-However, Melky might get back into the lineup as Juan Pierre, my other great pickup, will go back to being only a role player as Manny returns to the team in a few days or so
-I am really eyeing Wakefield as he again impressed me, getting the 1-0 nothing win last week; a trade could be in order very soon
-I officially have 5 of the top 15 hitters in the AL on my team, and no more than 2 or 3 in the NL; I can’t figure out why

 

06.29.09

I also thought I should talk a little about Joe Mauer and his chase for .400. He still can’t be statistically considered the best hitter in the majors, because he’s below the required amount of plate appearances, but whenever he passes that mark (he might not reach it until the All Star break), see ya later Pujols, and the others up there. Mauer is in a different class, Pujols is one of the only guys who can even compete with Mauer’s stats right now, and Mauer is a good ways above even him.

Anyone who read the article in Sport Illustrated this week should be as full of discouragement for Mauer fans as I am, as it was loaded with reasons why it will be extremely difficult for Mauer to bat .400 this year. As Joe Sheehan discussed in his sidebar article in the issue, Mauer also needs a fair amount of luck and the ability to keep pace with his stats so far to reach the hallowed mark last reached by the great Ted Williams. He’s hitting about 1 in 4 of his fly balls this year for homeruns, more than two times more power than he’s ever had. As Sheehan said, if this powerful streak drops off a little, Mauer’s average could suffer.

Among other reasons adding to the difficulty Mauer should continue to encounter on his chase for .400 are the fact that only 2 men alive played with a .400 hitter, and the fact that so many players “destined” to hit .400 after a hot first half, or in the case of George Brett and Todd Helton, even a hot first 5 months, have suddenly dropped off and ended up to 20 points below .400. If Mauer can reverse that pattern and keep up the hot streak through September, he will have beaten all the odds. I guess that is pretty obvious.

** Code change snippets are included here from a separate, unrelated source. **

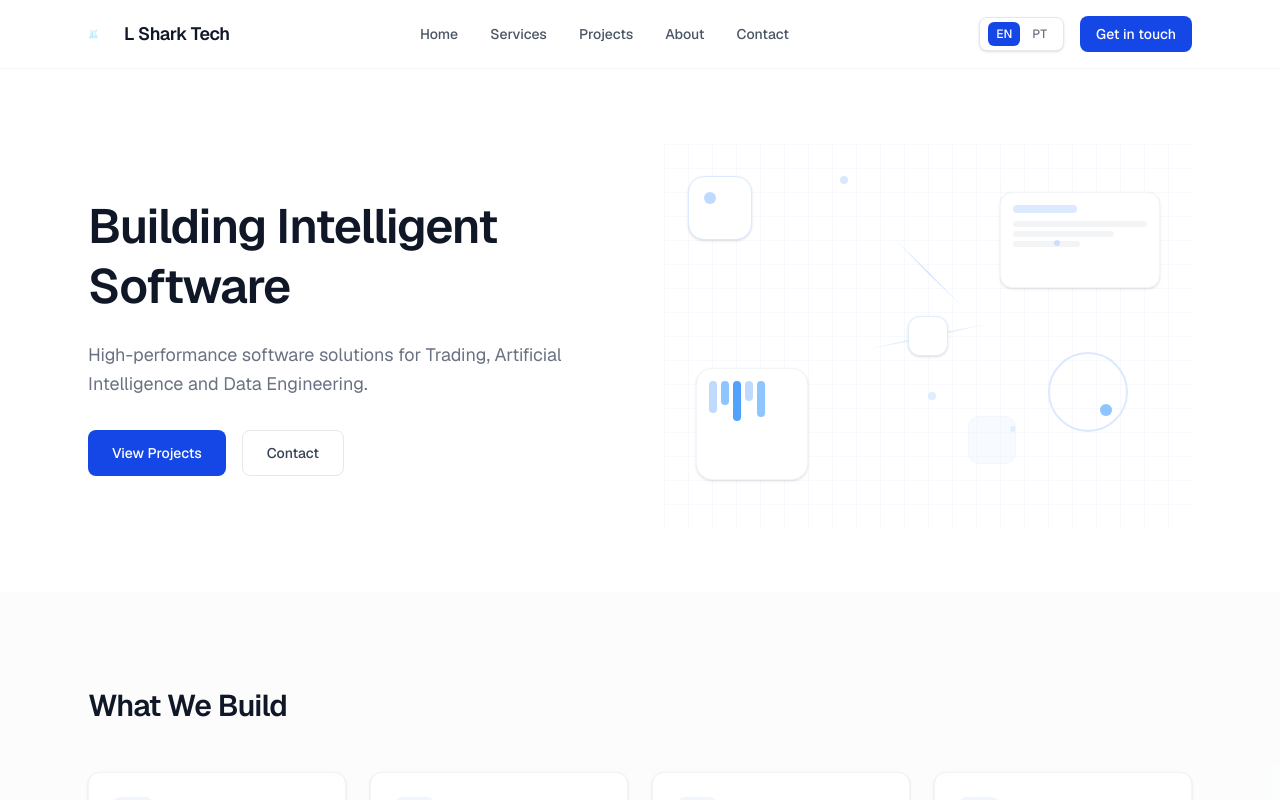
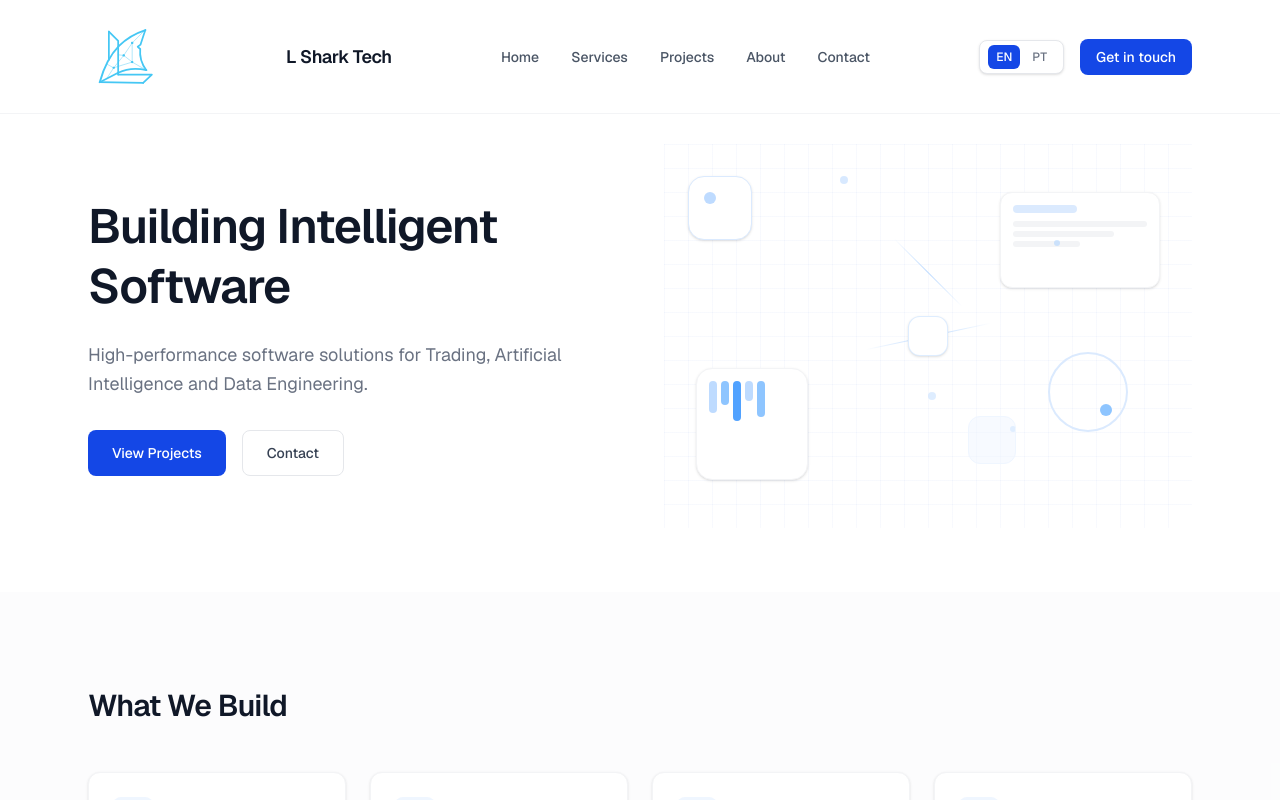
Before and after one commit to Sharkprojects/lsharktech-site, a Next.js app: page / in a window 1280 px wide. Shown: the top 800 px of the page. Built offline with nearby package versions, Linux system fonts and the light colour scheme.

Commit message:
Update logo dimensions in Navbar component for improved display

```diff
--- a/src/components/Navbar.tsx
+++ b/src/components/Navbar.tsx
@@ -26,8 +26,8 @@ export default function Navbar() {
           <Image
             src="/brand/logo-horizontal.svg"
             alt="L Shark Tech"
-            width={28}
-            height={28}
+            width={190}
+            height={48}
             className="shrink-0"
             priority
           />
```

We could witness history this year, folks, and I’m rooting for Mauer.

Also, Tim Wakefield is making his 383rd start for the Red Sox, and therefore passes Roger Clemens for first in this category. Congratulations Wake!